smellofpaint said...

Hi, Joanne!
Such wonderful commentary! your language seems completely unforced -- fluid, economical and poetic... . I've been to Hudson several times; that country is a pleasure to see in the summer and in winter; and it is culturally very alive. Appreciate your photos of artists' studios, inside and out -- a real visual treat!

VBAA >>PHILIP G.<<

Nancy Natale said...

Thanks for including my work in your tour, Joanne. This is a wonderful collection of work. I saw the shows at John Davis Gallery and they were just great. Brenda Goodman's work really speaks to me and I was so happy to see her paintings in person. The setting for it was so perfect in the carriage house. It was also a treat to see Louise Fishman's work in person. And I enjoyed seeing Nancy Azara's and Darla Bjork's work, studios and great food. The Hudson Valley is a beautiful space and the amount of art produced there is outstanding. I feel very fortunate to be showing my work there at the wonderful R&F Gallery.

Admin said...

I am a big fan of Louise Fish(wo)man's and Brenda Good(wo)man's work; thanks!

Anonymous said...

Quality art , now im hungry.

Lynette Haggard said...

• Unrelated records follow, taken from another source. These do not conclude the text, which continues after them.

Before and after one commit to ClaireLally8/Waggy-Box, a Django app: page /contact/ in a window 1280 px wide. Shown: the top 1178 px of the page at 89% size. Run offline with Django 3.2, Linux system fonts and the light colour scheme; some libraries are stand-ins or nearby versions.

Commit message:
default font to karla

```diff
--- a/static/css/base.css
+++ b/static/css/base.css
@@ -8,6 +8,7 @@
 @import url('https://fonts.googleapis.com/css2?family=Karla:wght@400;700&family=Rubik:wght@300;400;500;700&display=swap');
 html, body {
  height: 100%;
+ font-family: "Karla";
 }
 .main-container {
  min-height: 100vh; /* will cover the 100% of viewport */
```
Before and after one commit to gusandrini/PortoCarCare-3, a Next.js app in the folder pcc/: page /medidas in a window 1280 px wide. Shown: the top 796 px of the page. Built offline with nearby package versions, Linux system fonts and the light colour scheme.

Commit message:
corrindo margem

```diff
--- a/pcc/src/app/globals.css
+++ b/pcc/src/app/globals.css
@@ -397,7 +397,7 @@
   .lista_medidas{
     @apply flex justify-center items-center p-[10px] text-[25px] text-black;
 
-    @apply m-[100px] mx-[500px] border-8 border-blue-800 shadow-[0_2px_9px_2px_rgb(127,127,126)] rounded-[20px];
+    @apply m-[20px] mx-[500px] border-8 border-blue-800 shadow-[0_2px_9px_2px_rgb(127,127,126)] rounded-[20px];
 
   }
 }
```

Terrific post, thank you!

Victoria Webb said...

Another fan here of Fishman. Thanks so much for the great shots. Small world dept: met Azara's daughter back in early 2000 in NYC, her sculptural work was hanging in the loft space.

donna said...

Beautiful work, thanks Joanne. I wondered about Brenda Goodman's work on the concrete (?) blocks. Having those beneath the work, making it more an object, is very interesting to me. I assume it was intentional, but notice that the ceilings are low in that space and wondered if it crowded her work to hang it on the wall.

james w hadley said...

I appreciate seeing this work, and must say I find your motto at the top of your blog wonderful.

Anonymous said...

Fishman's blue painting (the relationship between scale of marls and framing edge) contains that mix of aggression and uncertainty that I can sometimes still see in vintage AbEx, if I use my imagination, even with all the water under the bridge. It's a real knockout. and that must be VERY hard to do in such a well-known idiom (gestural abstraction). So she shows the difference between idiom or approach and the individual work. You don't know one just cuz you know the other.